How does printing yen and intervening in the FX market affect this decision? By driving down borrowing costs, it makes it appear less expensive to finance reconstruction. But as Japanese firms are large net savers, they don’t really have an incentive to borrow at all to rebuild; rather, they can dip into their extensive savings. As these savings are overwhelmingly denominated in yen, a weaker yen, therefore, makes it more rather than less expensive to rebuild. Yes, Japan is a large exporting nation so a weaker yen can be seen to support exports, but as a result of the earthquake which has destroyed or damaged much industrial capacity, Japan is now unable to export as much as before (at any given exchange rate) and will thus be relatively more reliable on imports during the reconstruction period.
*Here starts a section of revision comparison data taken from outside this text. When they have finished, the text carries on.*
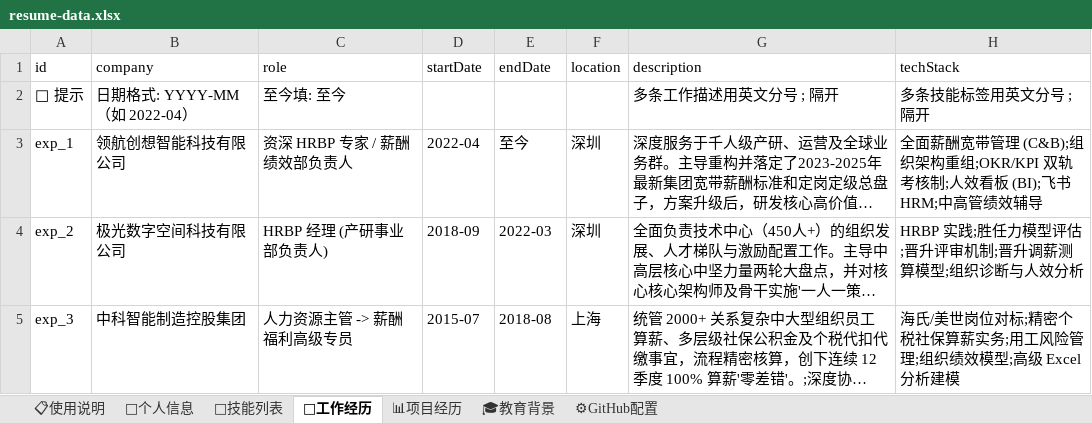
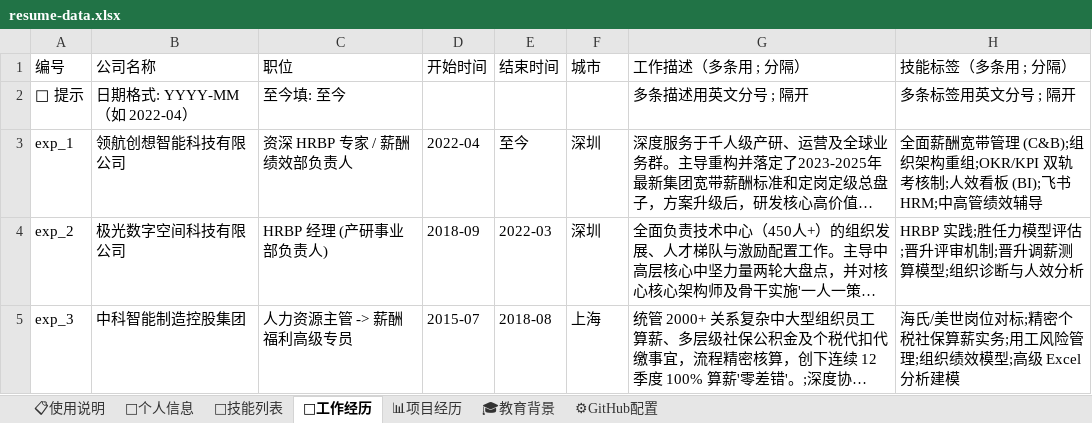
Before and after one commit to qmar1962-cmd/interactive-visual-resume, an Excel workbook: resume-data.xlsx, sheet 🏢工作经历, drawn as a sheet; long unchanged cells end in …; values as stored, in another font and other column widths than the file's, no borders; removed rows and columns are numbered as before the commit, all else as after; the diff names each change by its address in the sheet, - before the commit and + after, or states it on an @@ line.

```diff
--- a/resume-data.xlsx (sheet 🏢工作经历)
+++ b/resume-data.xlsx (sheet 🏢工作经历)
-row 1: id | company | role | startDate | endDate | location | description | techStack
+row 1: 编号 | 公司名称 | 职位 | 开始时间 | 结束时间 | 城市 | 工作描述（多条用 ; 分隔） | 技能标签（多条用 ; 分隔）
-G2: 多条工作描述用英文分号 ; 隔开
+G2: 多条描述用英文分号 ; 隔开
-H2: 多条技能标签用英文分号 ; 隔开
+H2: 多条标签用英文分号 ; 隔开
```
Also changed, not shown: sheet 📋使用说明, sheet 📊项目经历, sheet 🎓教育背景, sheet 🎯技能列表, sheet ⚙GitHub配置, sheet 👤个人信息, 2 other files.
The BoJs action does not support the rebuilding effort. It in fact undermines it by preventing financial markets from adjusting in ways that would result in greater price discovery in import, export and financial markets and, therefore, a more economically efficient reconstruction process.
Moreover, long-term observers of Japan know that the last two decades have been characterized by endless fiscal stimulus of various kinds, resulting in chronic resource misallocation which has demonstrably failed to restore the higher rates of economic growth that were common from the 1950s through the 1980s.The legacy, however, is a massive public debt which needs to be serviced with tax receipts. As a country prone to major earthquakes, one could argue that, rather than build ‘bridges to nowhere’ in the 1990s and 2000s, the government would have better served the national interest by spending far less, thereby encouraging savers, including insurance companies, to build large reserves which would be available in the event of a disaster on the scale of the Kobe or Sendai earthquakes. The prospect of rebuilding after any major national disaster is intimidating, yet it would be somewhat less so today were government debt/GDP only around 100%–as was the case when the Kobe quake struck in the mid-1990s–rather than over 200%, as is the case today.
[Editor’s Note: The above essay is excerpted from The Amphora Report, which is dedicated to providing the defensive investor with practical ideas for protecting wealth and maintaining liquidity in a world in which currencies are no longer reliable stores of value.]